To investigate further how fast beliefs can adapt from one generation to the next if the economic context changes, we looked at evidence from immigrants. For our purposes, we grouped country/language/ethnicity of origin into four broad categories: English-speaking countries, Continental Europe, Eastern Europe, and Nordic countries. The regressions we ran broadly confirm the results obtained on individual and country data. Respondents from English-speaking countries show consistently more support for both free markets and private property. Respondents of Eastern European origin show the strongest support for state ownership and an activist industrial policy.

We ran the same regressions focusing on US residents. The focus on the US is useful because it is the country where regions of origin are the most diverse. Here, we found mixed evidence that indeed, free market attitudes are strongly transmitted within the family and are weakly dependent of the economic context. For instance, respondents of Eastern Europe origin were 22 percent more likely to support redistribution; US residents of such origin were 6 percent less likely – not statistically significant – to do so. In general, the difference in attitudes between US citizens of Anglo-Saxon descent and other origins was both small and insignificant statistically, while the difference was strong on the worldwide sample. This suggests that such beliefs are much more conditioned by environmental characteristics than by transmission of family values.

What should we conclude from this investigation? First, we find that the traditional political view according to which individuals hold political opinions that are self-serving is consistent with the data. In general, individuals that would benefit more from a pro-market agenda exhibit stronger pro-market opinions. But this tendency alone can’t explain the sometimes significant differences between countries. The attitudes of a country toward markets are slow-varying and seem, on aggregate, to be strongly determined by historical and cultural factors. When it comes to explaining differences between countries’ views toward fundamental issues of markets and competition, economic theory matters.
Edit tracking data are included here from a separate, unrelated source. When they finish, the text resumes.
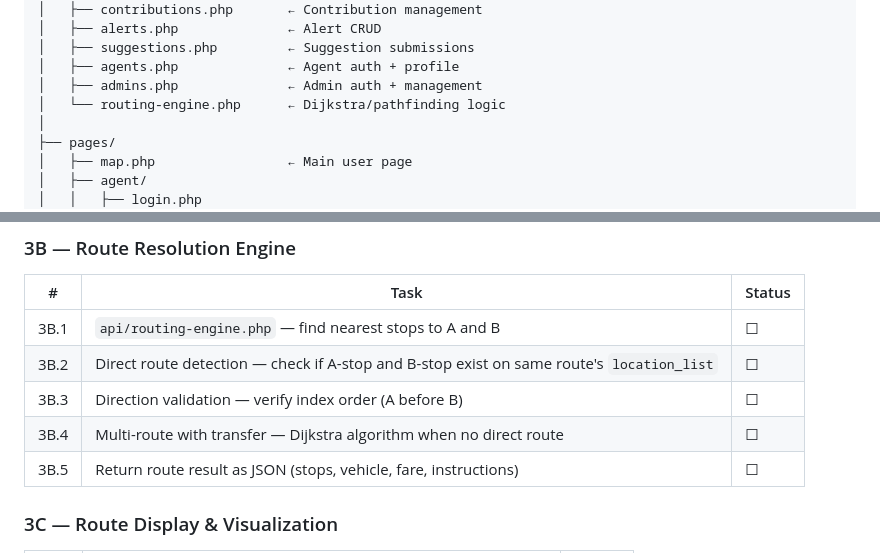
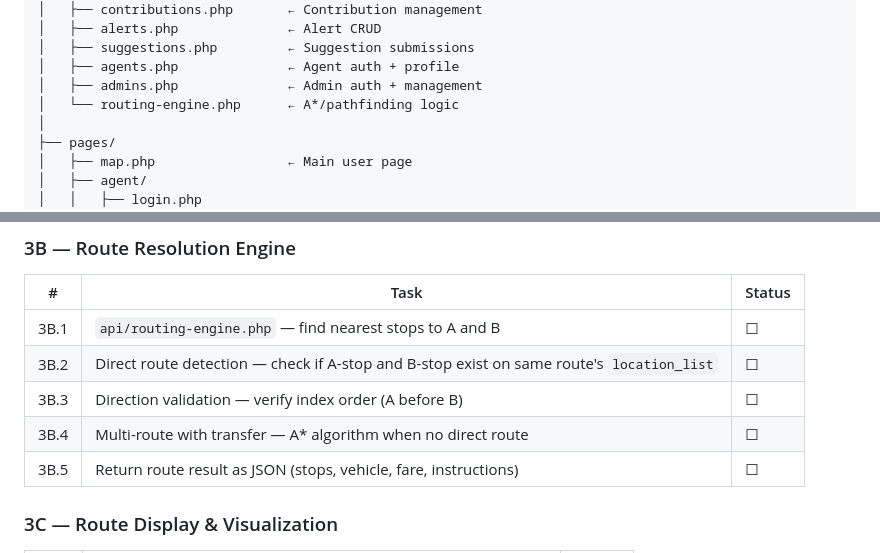
Before and after one commit to zenithkandel/ccrc_hackathon_26, a Markdown page: workflow.md, 2 parts joined by grey strips. Rendered like a GitHub page.

Commit message:
fix: Update algorithm references from Dijkstra to A* in vision and workflow documents

```diff
--- a/workflow.md
+++ b/workflow.md
@@ -40,7 +40,7 @@ CCRC/
 │   ├── suggestions.php         ← Suggestion submissions
 │   ├── agents.php              ← Agent auth + profile
 │   ├── admins.php              ← Admin auth + management
-│   └── routing-engine.php      ← Dijkstra/pathfinding logic
+│   └── routing-engine.php      ← A*/pathfinding logic
 │
 ├── pages/
 │   ├── map.php                 ← Main user page
@@ -178,7 +178,7 @@ CCRC/
 | 3B.1 | `api/routing-engine.php` — find nearest stops to A and B                                  | ☐      |
 | 3B.2 | Direct route detection — check if A-stop and B-stop exist on same route's `location_list` | ☐      |
 | 3B.3 | Direction validation — verify index order (A before B)                                    | ☐      |
-| 3B.4 | Multi-route with transfer — Dijkstra algorithm when no direct route                       | ☐      |
+| 3B.4 | Multi-route with transfer — A\* algorithm when no direct route                            | ☐      |
 | 3B.5 | Return route result as JSON (stops, vehicle, fare, instructions)                          | ☐      |
 
 ### 3C — Route Display & Visualization
```
Also changed, not shown: vision.md (+2 -2 lines).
But so, too, do other factors, such as culture, legal systems, ethnicity, and family, matter.

Augustin Landier is assistant professor of finance at NYU Stern, David Thesmar is professor of economics at the Ecole Nationale de la Statistique et de l’Administration Economique (ENSAE) in Paris, and Mathias Thoenig is professor of economics at the University of Geneva.



[See: European Governments Educate Young Against Free Markets & American Capitalism in Favor of European Welfare State Dream - Europe's School Books Demonise Enterprise, ITSSD Journal on Economic Freedom, at: ].